I hate lying to the kids. One day they’ll and discover that everything they’ve always known about windows is a.I wonder if should always tell the truth no matter the. I have a very strong that the lie we’re telling is doing damage to our children. Windows and doors have metaphorical（比喻） meanings. I’m telling them they can’t open what they absolutely know is a door. What if later in they come to a metaphorical door, like an opportunity（机会） of some sort, and opening the door and taking the opportunity, they just it and wonder, ＂What if it isn’t a door?＂ That is, ＂What if it isn’t a opportunity?＂
Maybe it’s an unreasonable fear. But the is that I shouldn’t lie to my kids. I should just repeatedly having to say, ＂No. We can’t go outside now.＂ Then when they come to other doors in life, be they real or metaphorical, they won’t to open them and walk through.
41. A. relief B. target C. reason D. case
42. A. admit B. believe C mean D. realize
43. A. gradually B. constantly C. temporarily D. casually
44. A. result B. danger C. method D. truth
45. A. merely B. slightly C. hardly D. partly
46. A. reviewing B. approving C. receiving D. attempting
47. A. win out B. give up C. wake up D. stand out
48. A. dream B. lie C. fantasy D. fact
49. A. parents B. twins C. colleagues D. teachers
50. A. restrictions B. explanations C. differences D. consequences
51. A. demand B. fear C. desire D. doubt
52. A. physical B. biological C. spiritual D. behavioral
53. A traditional B. important C. double D. original
54. A. life B. time C. reply D. history
55. A. by comparison with B. in addition to C. regardless of D. instead of
56. A. get hold of B. stare at C. knock on D. make use of
57. A real B. Typical C. similar D. limited

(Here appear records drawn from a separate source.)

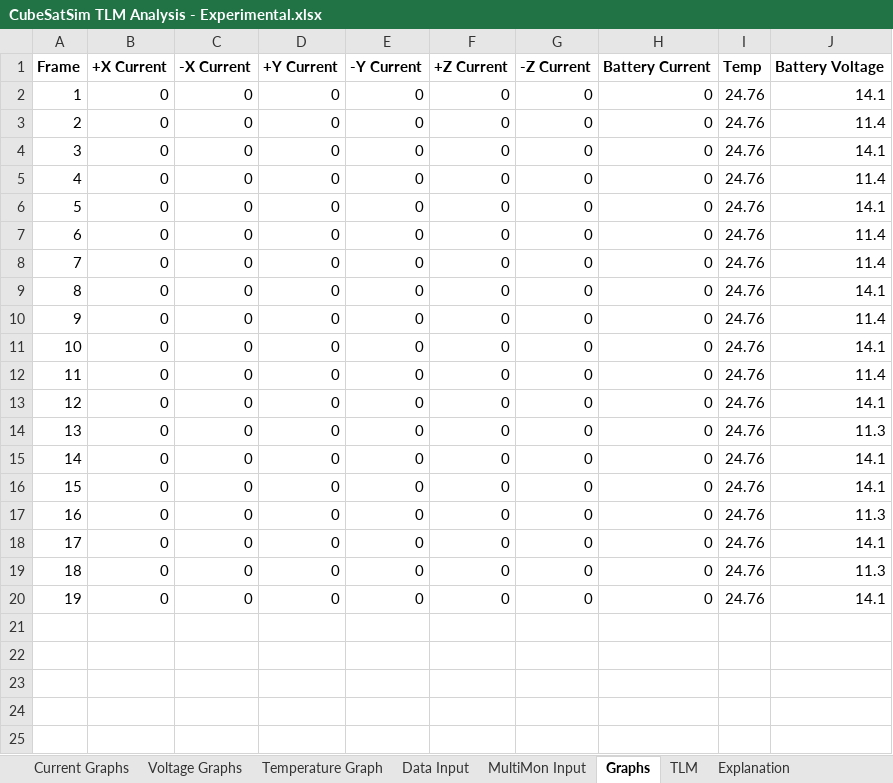
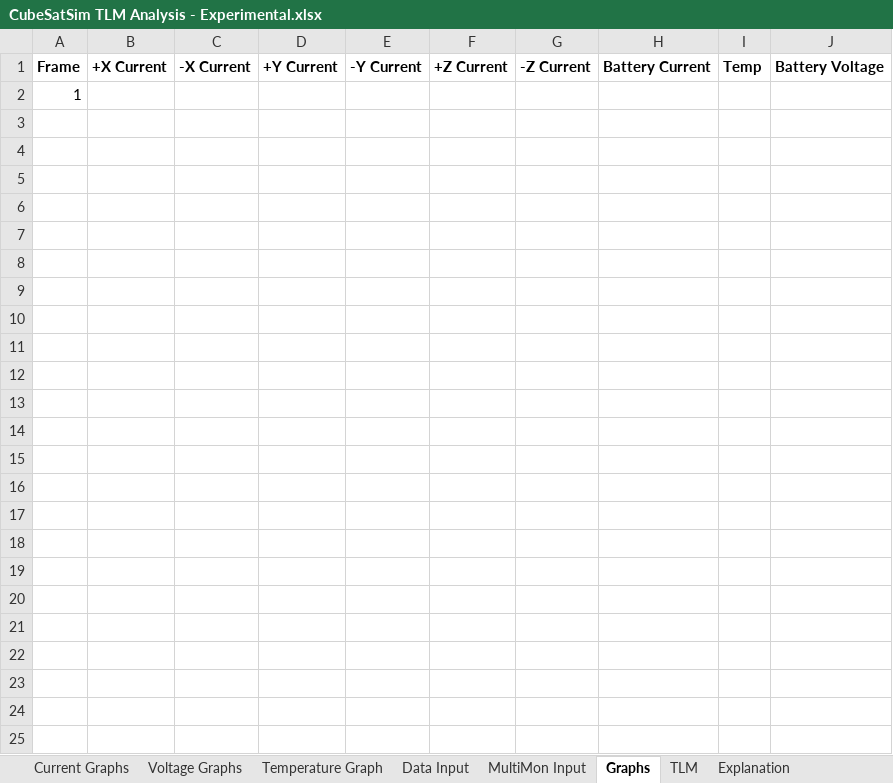
Before and after one commit to alanbjohnston/CubeSatSim, an Excel workbook: spreadsheet/CubeSatSim TLM Analysis - Experimental.xlsx, sheet Graphs, drawn as a sheet; only a part is shown; values as stored, in another font and other column widths than the file's, no borders; charts and pictures not drawn; removed rows and columns are numbered as before the commit, all else as after; the diff names each change by its address in the sheet, - before the commit and + after, or states it on an @@ line.

```diff
--- a/spreadsheet/CubeSatSim TLM Analysis - Experimental.xlsx (sheet Graphs)
+++ b/spreadsheet/CubeSatSim TLM Analysis - Experimental.xlsx (sheet Graphs)
-row 2: 1 | 0 | 0 | 0 | 0 | 0 | 0 | 0 | 24.76 | 14.1
+row 2: 1
-row 3: 2 | 0 | 0 | 0 | 0 | 0 | 0 | 0 | 24.76 | 11.4
+row 3: (empty)
-row 4: 3 | 0 | 0 | 0 | 0 | 0 | 0 | 0 | 24.76 | 14.1
+row 4: (empty)
-row 5: 4 | 0 | 0 | 0 | 0 | 0 | 0 | 0 | 24.76 | 11.4
+row 5: (empty)
-row 6: 5 | 0 | 0 | 0 | 0 | 0 | 0 | 0 | 24.76 | 14.1
+row 6: (empty)
-row 7: 6 | 0 | 0 | 0 | 0 | 0 | 0 | 0 | 24.76 | 11.4
+row 7: (empty)
-row 8: 7 | 0 | 0 | 0 | 0 | 0 | 0 | 0 | 24.76 | 11.4
+row 8: (empty)
-row 9: 8 | 0 | 0 | 0 | 0 | 0 | 0 | 0 | 24.76 | 14.1
+row 9: (empty)
-row 10: 9 | 0 | 0 | 0 | 0 | 0 | 0 | 0 | 24.76 | 11.4
+row 10: (empty)
-row 11: 10 | 0 | 0 | 0 | 0 | 0 | 0 | 0 | 24.76 | 14.1
+row 11: (empty)
-row 12: 11 | 0 | 0 | 0 | 0 | 0 | 0 | 0 | 24.76 | 11.4
+row 12: (empty)
-row 13: 12 | 0 | 0 | 0 | 0 | 0 | 0 | 0 | 24.76 | 14.1
+row 13: (empty)
-row 14: 13 | 0 | 0 | 0 | 0 | 0 | 0 | 0 | 24.76 | 11.3
+row 14: (empty)
-row 15: 14 | 0 | 0 | 0 | 0 | 0 | 0 | 0 | 24.76 | 14.1
+row 15: (empty)
-row 16: 15 | 0 | 0 | 0 | 0 | 0 | 0 | 0 | 24.76 | 14.1
+row 16: (empty)
-row 17: 16 | 0 | 0 | 0 | 0 | 0 | 0 | 0 | 24.76 | 11.3
+row 17: (empty)
-row 18: 17 | 0 | 0 | 0 | 0 | 0 | 0 | 0 | 24.76 | 14.1
+row 18: (empty)
-row 19: 18 | 0 | 0 | 0 | 0 | 0 | 0 | 0 | 24.76 | 11.3
+row 19: (empty)
-row 20: 19 | 0 | 0 | 0 | 0 | 0 | 0 | 0 | 24.76 | 14.1
+row 20: (empty)
```
Also changed, not shown: sheet TLM, sheet MultiMon Input, sheet Data Input, hidden cells, charts or pictures.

58. A. safety rule B. comfort zone C. bottom line D. top secret
59. A. delay B. regret C. enjoy D. accept
60. A. hurry B. decide C. hesitate D. intend
China has become the first country to land a spacecraft on the far side of the moon. The unmanned Chang’e-4 probe (探测器) - the name was inspired by an ancient Chinese moon goddess (touch) down last week in the South Pole-Aitken basin. Landing on the moon’s far side is (extreme) challenging. Because the moon’s body blocks direct radio communication with a probe, China first had to put a satellite in orbit above the moon in a spot it could send signals to the spacecraft and to Earth. The far side of the moon is of particular (interesting) to scientists because it has a lot of deep craters (环形山)， more so the familiar near side. Chinese researchers hope to use the instruments onboard Chang’e-4 (find) and study areas of the South Pole-Aitken basin. ＂This really excites scientists,＂ Carle Pieters, a scientist at Brown University, says, ＂because it (mean) we have the chance to obtain information about how the moon (construct)＂ Data about the moon’s composition, such as how ice and other treasures it contains, could help China decide whether (it) plans for a future lunar (月球的) base are practical.
66. to find
68. is constructed
Today I tried cooking a simply dish myself. I like eating frying tomatoes with eggs, and I thought it must to be easy to cook. My mom told me how to preparing it. First I cut the tomatoes into pieces but put them aside. Next I broke the eggs into a bowl and beat them quickly with chopstick. After that I poured oil into a pan and turned off the stove， I waited patiently unless the oil was hot. Then I put the tomatoes and the beaten eggs into pan together. ＂Not that way，＂ my mom tried to stop us but failed. She was right. It didn’t tum out as I had wished.
Today I tried cooking a 【simple】 dish myself. I like eating 【fried】 tomatoes with eggs, and I thought it mustto be easy to cook. My mom told me how to 【prepare】 it. First I cut the tomatoes into pieces 【and】 put them aside. Next I broke the eggs into a bowl and beat them quickly with 【chopsticks】. After that I poured oil into a pan and turned 【on】 the stove， I waited patiently 【until/till】 the oil was hot. Then I put the tomatoes and the beaten eggs into 【the】 pan together. ＂Not that way，＂ my mom tried to stop 【me】 but failed. She was right. It didn’t tum out as I had wished.